Essentially, a websocket provides a two-way channel between a browser and a web server,
allowing data to flow between the two at any time.
The HomeVisionXL Web Server supports websockets.
For real-time updates to work, the following is required:
- The browser must support websockets.
- A method to provide automatic status updates from the HomeVision Controller for each object type.
For most objects, this could be simply turning on "automatic reporting".
Browser Support for Websockets
As of the time version 7.0 of the Web Server plug-in was released, Firefox 9.x (PC and mobile versions) supports websockets
and gradient buttons (as used for page, menu and action buttons).
Websocket Enabled Built-in Web Pages
For those browsers that also have support for websockets,
the built-in web pages now use websockets to provide real-time updates of object status,
without having to reload or click on the "Update" button.
A set of web files is available that make use of websockets to provide a set of real-time web pages suitable for a smartphone.
These pages provide similar data as the normal PC-based built-in web pages but are formatted more for smartphones and tablets
and make full use of the two-way websocket channel.
When used with browsers that have websocket support,
websockets provide a way for the server and the browser to pass data back and forth without having to reload the web page.
This allows for an interaction with the HomeVision Controller that is more like a real-time application instead of a web browser session.

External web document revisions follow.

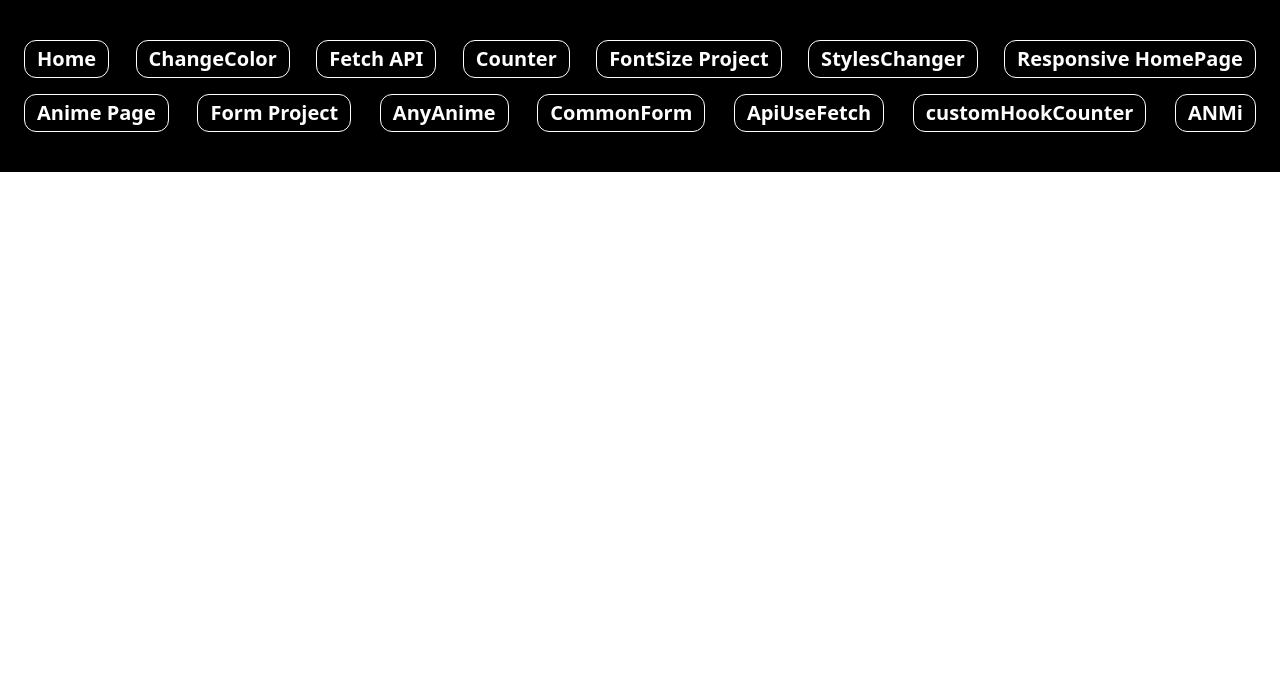
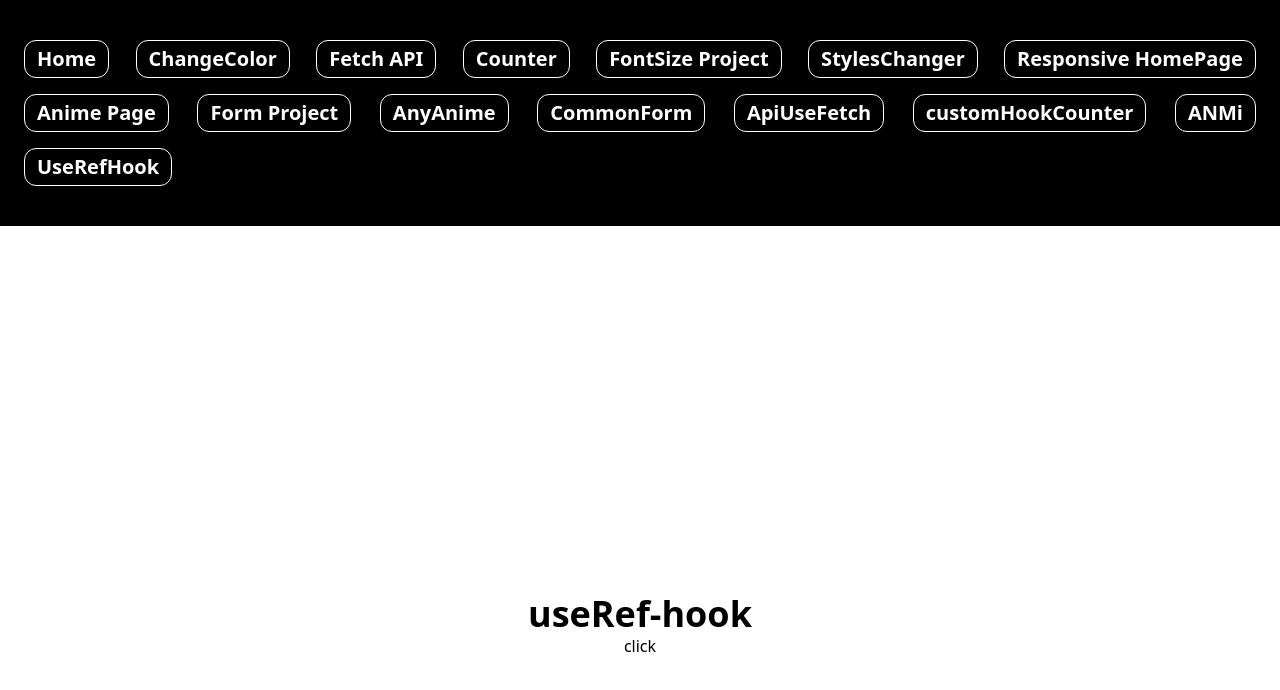
Before and after one commit to RushikeshPatil1502/React-Practice, a React (Vite) app: page /React-Practice/use-ref in a window 1280 px wide. Shown: the top 690 px of the page. Built offline with nearby package versions, Linux system fonts and the light colour scheme.

Commit message:
React: UseRef Hook

```diff
--- a/src/App.jsx
+++ b/src/App.jsx
@@ -18,6 +18,7 @@ import ANMiTopAnimeList from "./pages/top-anime-list"
 import Layout from "./Components/14-ANMiNavbar/Layout"
 import ANMiDetails from "./pages/anime-details"
 import SearchedAnime from "./pages/searched-anime"
+import UseRefHook from "./Components/15-UseRef/useRef-hook"
 
 function App() {
 
@@ -39,6 +40,7 @@ function App() {
             <Link className="px-3 py-1 border rounded-xl" to={'/api-use-fetch'}>ApiUseFetch</Link>
             <Link className="px-3 py-1 border rounded-xl" to={'/custom-hook-counter'}>customHookCounter</Link>
             <Link className="px-3 py-1 border rounded-xl" to={'/ANMi/ANMi-home-page'}>ANMi</Link>
+            <Link className="px-3 py-1 border rounded-xl" to={'/use-ref'}>UseRefHook</Link>
         </div>
 
 
@@ -71,6 +73,8 @@ function App() {
              <Route path="ANMi-home-page/anime-details/:id" element={<ANMiDetails />} />
              <Route path="searched-anime/:name" element={<SearchedAnime />} />
           </Route>
+
+          <Route path="/use-ref" element={<UseRefHook />} />
         </Routes>
      </div>
     </>
--- /dev/null
+++ b/src/Components/15-UseRef/useRef-hook.jsx
@@ -0,0 +1,22 @@
+import { useRef } from "react"
+
+function UseRefHook() {
+    const divElRef = useRef()
+
+
+
+    function handleClick(){
+        const getDivElRef = divElRef.current
+        getDivElRef.style.color = "Red"
+    }
+
+
+  return (
+    <div className="h-screen flex flex-col justify-center items-center w-full">
+        <div className="text-4xl font-bold" ref={divElRef}>useRef-hook</div>
+        <button onClick={handleClick}>click</button>
+    </div>
+  )
+}
+
+export default UseRefHook
```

Real-time updates can be available for the following object types:
Digital Temperature Sensors,
The Smartphone web files require HomeVisionXL 2.2
and Actions Plug-in version 1.x or later.
The Web Server provides a certificate-based, secure, encrypted connection.
This type of connection provides two main benefits: an encrypted connection, and secure identification of users.
All communications between the client and server is encrypted,
and user names and passwords are not needed.
You can set up your system to provide just an encrypted channel,
where you still log in (although your password would now be encrypted),
or an encrypted channel where you eliminate explicit logging in altogether.
The non-secure user/password (HTTP) and the secure certificates (HTTPS) methods can be used simultaneously.
Each potential user of the HomeVisionXL Web Server needs to be authenticated
because you don't want just anyone to be able to control your
house. The classic method is to use a username-password pair, but with a secure connection, the
use of a client certificate by the browser serves this purpose. While the server identity is not as big a concern in this application,
https doesn't support identifying only the client,
so the server will need to be identified with a certificate as well.
The Certificate Wizard provides a means to easily generate, sign, and package
the certificates needed to set up a secure connection for the Web Server.